Uniting the Austrians and the Neoclassicals

Austrians and Neoclassicals have a ton of things in common. They are both economists. OK that’s just about all they have in common.

Except not.

As economists, Austrians and Neoclassicals both want, among other things, to learn how to maximize economic growth. Before growth can be maximized, however, it must be modeled. While the two schools model growth differently, they all do it with models.

Austrians utilize the Austrian Trade Theory of the Cycle and Austrian Business Cycle Theory. These two models imply the Austrian solution of a savings-based economic growth model.

Neoclassicals utilize the Solow-Swan model and variants thereof. An important descendant of that model is the Ramsey–Cass–Koopmans model, which endogenizes, or brings inside the model, the savings rate.

The Golden Rule Savings Rate is the rate of savings which maximizes economic growth. The Austrian GRSR is also the rate which maximizes savings. The Neoclassical GRSR is also the rate which maximizes consumption. Could the two solutions be more opposite one another? I would contend they are actually saying the same thing.

The Austrian model assumes a model of human action. In this model a person tautologically must do that which they believe best accomplishes their ends. This complex logical model can be reduced, perhaps a bit simplistically, to the statement, “A person will maximize their own utility.”

The Neoclassical model assumes a rational actor of insatiable wants. In this model a person must have as much as possible. As much as possible of what? No, not goods. The answer is utility. But, you would rightly respond, in a classic rational actor problem utility is always maximized by consuming the maximum amount of goods.

This is the real crux of the issue. The neoclassical assumption that more is better. Many contemporary neoclassical economists openly reject this tenet of economics, even while using it in their models. Marginal utility is never negative, and they are reluctant to even allow for marginal utility to = 0, but in the real world both of these happen all the time.

Have you ever eaten a cheeseburger? It wasn’t too bad was it? Would you want a second? Maybe, but you are getting really full by now. “EAT!” Says the Neoclassical. “EAAAAAATTTT! YOU WANT TO EAT AN INFINITE AMOUNT OF THEM I STUDY ECONOMICS!”

In real life, you would totes die.

What happens once we allow for the possibility that marginal utility can be negative or neutral? What if you do not want one more cheeseburger?
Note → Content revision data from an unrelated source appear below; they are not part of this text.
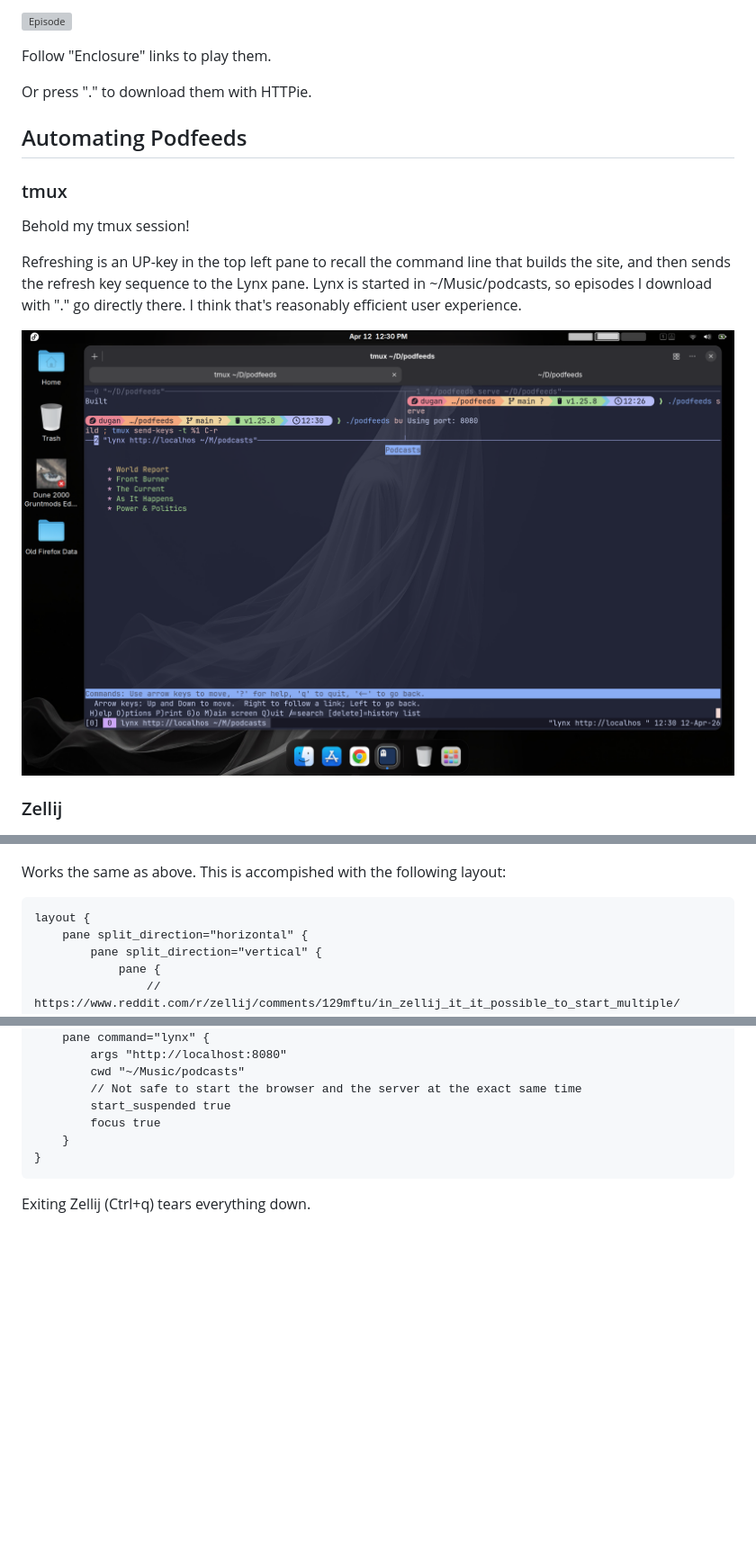
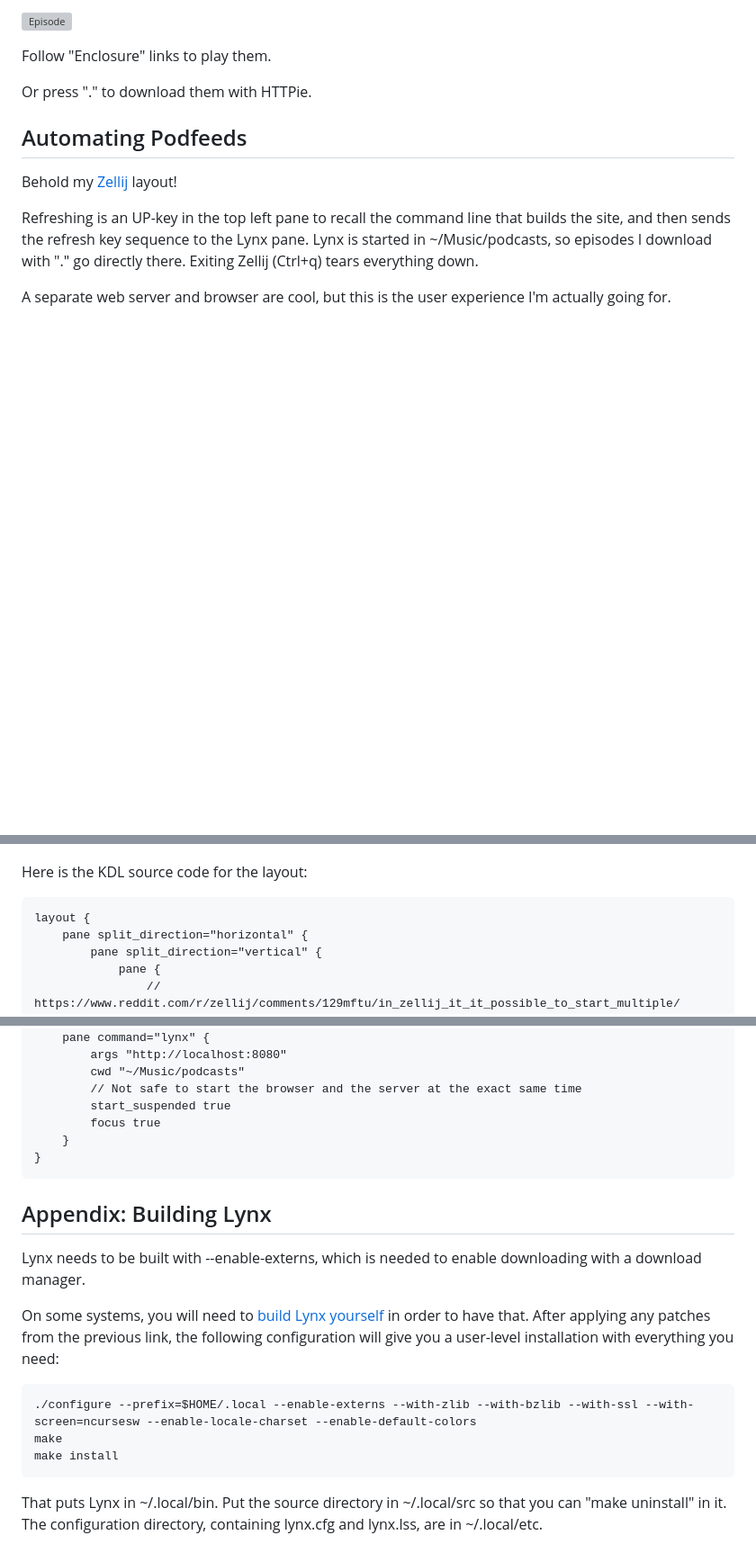
Before and after one commit to duganchen/podfeeds, a Markdown page: README.md, 3 parts joined by grey strips. Shown at 90% size. Drawn GitHub-style; blank space fills up the shorter version; grey boxes are pictures that could not be loaded.

Commit message:
Documentation

```diff
--- a/README.md
+++ b/README.md
@@ -102,20 +90,17 @@ Or press "." to download them with HTTPie.
 
 ## Automating Podfeeds
 
-### tmux
-
-Behold my tmux session!
+Behold my [Zellij](https://zellij.dev/) layout!
 
 Refreshing is an UP-key in the top left pane to recall the command line that builds the site, and then sends
-the refresh key sequence to the Lynx pane. Lynx is started in ~/Music/podcasts, so episodes I download with "." go directly there. I think that's reasonably efficient user experience.
+the refresh key sequence to the Lynx pane. Lynx is started in ~/Music/podcasts, so episodes I download with "." go directly there.
+Exiting Zellij (Ctrl+q) tears everything down.
 
-![tmux session](images/tmux_session.png)
-
-### Zellij
+A separate web server and browser are cool, but this is the user experience I'm actually going for.
 
 ![zellij session](images/zellij_layout.png)
 
-Works the same as above. This is accompished with the following layout:
+Here is the KDL source code for the layout:
 
     layout {
         pane split_direction="horizontal" {
@@ -145,4 +130,16 @@ Works the same as above. This is accompished with the following layout:
         }
     }
 
-Exiting Zellij (Ctrl+q) tears everything down.
+## Appendix: Building Lynx
+
+Lynx needs to be built with --enable-externs, which is needed to enable downloading
+with a download manager.
+
+On some systems, you will need to [build Lynx yourself](https://linuxfromscratch.org/blfs/view/stable-systemd/basicnet/lynx.html)
+in order to have that. After applying any patches from the previous link, the following configuration will give you a user-level installation with everything you need:
+
+    ./configure --prefix=$HOME/.local --enable-externs --with-zlib --with-bzlib --with-ssl --with-screen=ncursesw --enable-locale-charset --enable-default-colors
+    make
+    make install
+
+That puts Lynx in ~/.local/bin. Put the source directory in ~/.local/src so that you can "make uninstall" in it. The configuration directory, containing lynx.cfg and lynx.lss, are in ~/.local/etc.
```
Also changed, not shown: other parts of README.md (+0 -12 lines).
What if you are saving, not out of a preference for saving per se, but out of the preference to consume nothing? From a goods and services perspective this doesn’t make sense to the neoclassical, but from a purely utilitarian and behavioral perspective there are actual times where we prefer to consume nothing, which is the same as preferring to save, even if we do not consciously chose or prefer to save.

The Neoclassical maximization of consumption ceases to imply a maximum consumption of goods and services. It merely implies, “A person will maximize their own utility.”

Well imagine that! Neoclassicals and Austrians are saying the same thing. If they step back from their policy solutions and look at the facts, they are both saying:

“People will save as much as they want to save. This will in turn maximize their ability to do what they want.”
Economics is deep man I’m telling yall. Sarcasm aside though, real economics does not focus on stuff. Producing the maximum amount of stuff is not optimizing the economy, it is not optimizing quality of life, and it is not accurately modelling what people actually do nor what they should do. Once we rightly put the focus on utility rather than goods and services, the Austrians and Neoclassicals are not saying anything widely different from one another in my view.


Leave a Comment